Dataset items
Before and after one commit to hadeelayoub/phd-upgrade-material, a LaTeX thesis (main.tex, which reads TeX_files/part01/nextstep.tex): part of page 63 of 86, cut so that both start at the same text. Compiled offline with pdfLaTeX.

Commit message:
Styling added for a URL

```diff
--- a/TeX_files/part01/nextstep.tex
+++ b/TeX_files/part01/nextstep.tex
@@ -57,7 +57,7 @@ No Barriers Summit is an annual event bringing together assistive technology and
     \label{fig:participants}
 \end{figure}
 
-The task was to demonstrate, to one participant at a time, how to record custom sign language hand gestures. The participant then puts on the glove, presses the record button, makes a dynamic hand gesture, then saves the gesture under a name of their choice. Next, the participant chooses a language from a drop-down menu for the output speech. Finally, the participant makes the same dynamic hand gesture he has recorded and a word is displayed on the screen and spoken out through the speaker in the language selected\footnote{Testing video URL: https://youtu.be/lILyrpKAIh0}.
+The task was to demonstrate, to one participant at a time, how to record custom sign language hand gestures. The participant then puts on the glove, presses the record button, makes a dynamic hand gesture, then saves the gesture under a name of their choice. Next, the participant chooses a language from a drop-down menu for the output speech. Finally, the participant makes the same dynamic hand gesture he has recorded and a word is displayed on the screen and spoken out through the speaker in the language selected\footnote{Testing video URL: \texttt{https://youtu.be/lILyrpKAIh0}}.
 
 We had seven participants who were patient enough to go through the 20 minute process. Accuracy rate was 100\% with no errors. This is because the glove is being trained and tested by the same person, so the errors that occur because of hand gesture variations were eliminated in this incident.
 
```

---

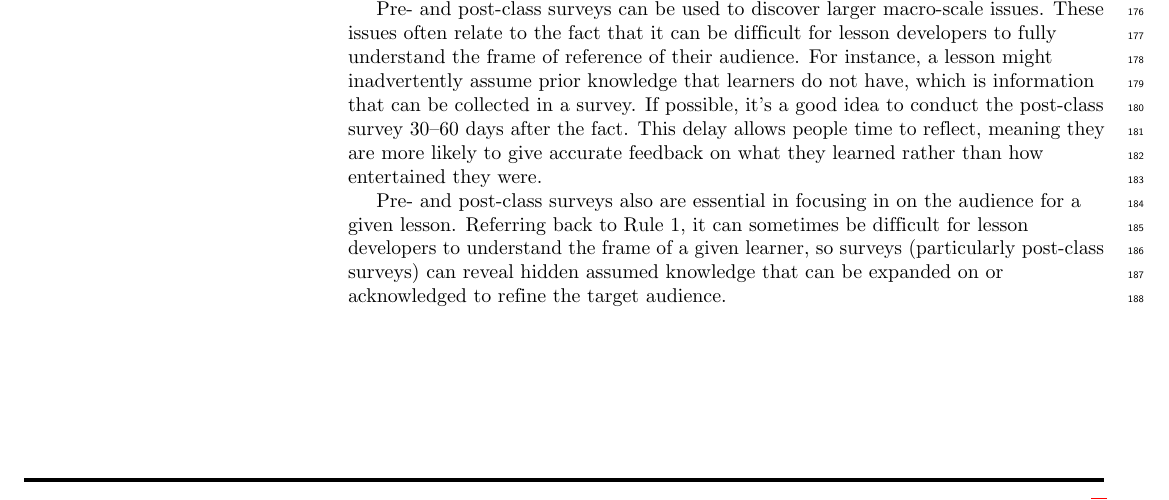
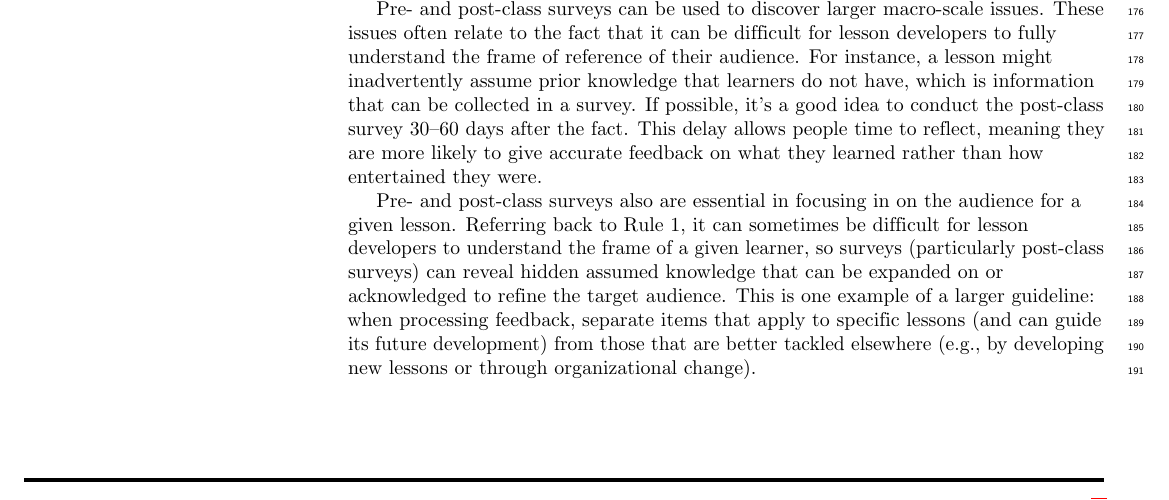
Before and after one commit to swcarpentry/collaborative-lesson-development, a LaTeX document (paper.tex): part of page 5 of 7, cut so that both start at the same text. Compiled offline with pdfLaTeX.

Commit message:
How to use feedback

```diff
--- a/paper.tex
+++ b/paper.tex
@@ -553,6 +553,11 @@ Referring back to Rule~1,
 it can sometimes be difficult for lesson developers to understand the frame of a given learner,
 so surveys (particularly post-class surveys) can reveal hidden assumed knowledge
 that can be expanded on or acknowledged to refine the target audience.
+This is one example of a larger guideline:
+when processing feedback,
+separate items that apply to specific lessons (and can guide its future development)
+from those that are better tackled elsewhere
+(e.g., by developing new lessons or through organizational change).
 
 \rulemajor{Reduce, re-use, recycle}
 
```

* * *

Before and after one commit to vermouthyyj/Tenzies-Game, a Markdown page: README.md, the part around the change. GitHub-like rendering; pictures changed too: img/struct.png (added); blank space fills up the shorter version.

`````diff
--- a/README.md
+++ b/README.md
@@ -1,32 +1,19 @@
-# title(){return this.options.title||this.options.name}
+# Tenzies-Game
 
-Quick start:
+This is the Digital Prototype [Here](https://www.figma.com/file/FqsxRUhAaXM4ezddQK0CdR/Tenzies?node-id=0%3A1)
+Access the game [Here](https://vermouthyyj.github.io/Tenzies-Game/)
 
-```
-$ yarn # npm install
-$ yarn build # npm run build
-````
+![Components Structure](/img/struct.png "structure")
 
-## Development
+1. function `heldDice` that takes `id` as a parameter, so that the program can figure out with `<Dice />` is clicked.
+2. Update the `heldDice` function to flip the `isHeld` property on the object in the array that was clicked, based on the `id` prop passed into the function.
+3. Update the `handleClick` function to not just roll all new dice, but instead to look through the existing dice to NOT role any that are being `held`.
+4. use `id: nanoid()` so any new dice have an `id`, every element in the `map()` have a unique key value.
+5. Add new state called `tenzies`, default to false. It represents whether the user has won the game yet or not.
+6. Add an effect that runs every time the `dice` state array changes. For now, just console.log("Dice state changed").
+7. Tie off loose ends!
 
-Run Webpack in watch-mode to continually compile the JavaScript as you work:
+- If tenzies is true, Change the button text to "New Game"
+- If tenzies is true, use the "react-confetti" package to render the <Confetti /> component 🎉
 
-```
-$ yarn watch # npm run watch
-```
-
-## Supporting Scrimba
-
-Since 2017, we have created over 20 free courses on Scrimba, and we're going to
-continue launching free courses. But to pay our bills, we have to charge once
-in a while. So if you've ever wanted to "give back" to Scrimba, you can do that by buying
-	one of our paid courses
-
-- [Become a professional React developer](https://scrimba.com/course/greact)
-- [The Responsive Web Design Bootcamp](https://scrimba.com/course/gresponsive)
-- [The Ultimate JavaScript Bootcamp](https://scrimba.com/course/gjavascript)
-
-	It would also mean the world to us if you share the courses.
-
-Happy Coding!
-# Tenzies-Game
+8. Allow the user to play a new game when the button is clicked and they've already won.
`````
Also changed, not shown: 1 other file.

▸ What this task involves
Search the data for the word "courses" and copy each line where it appears.

▸ Task response
-Since 2017, we have created over 20 free courses on Scrimba, and we're going to
-continue launching free courses. But to pay our bills, we have to charge once
-	one of our paid courses
-	It would also mean the world to us if you share the courses.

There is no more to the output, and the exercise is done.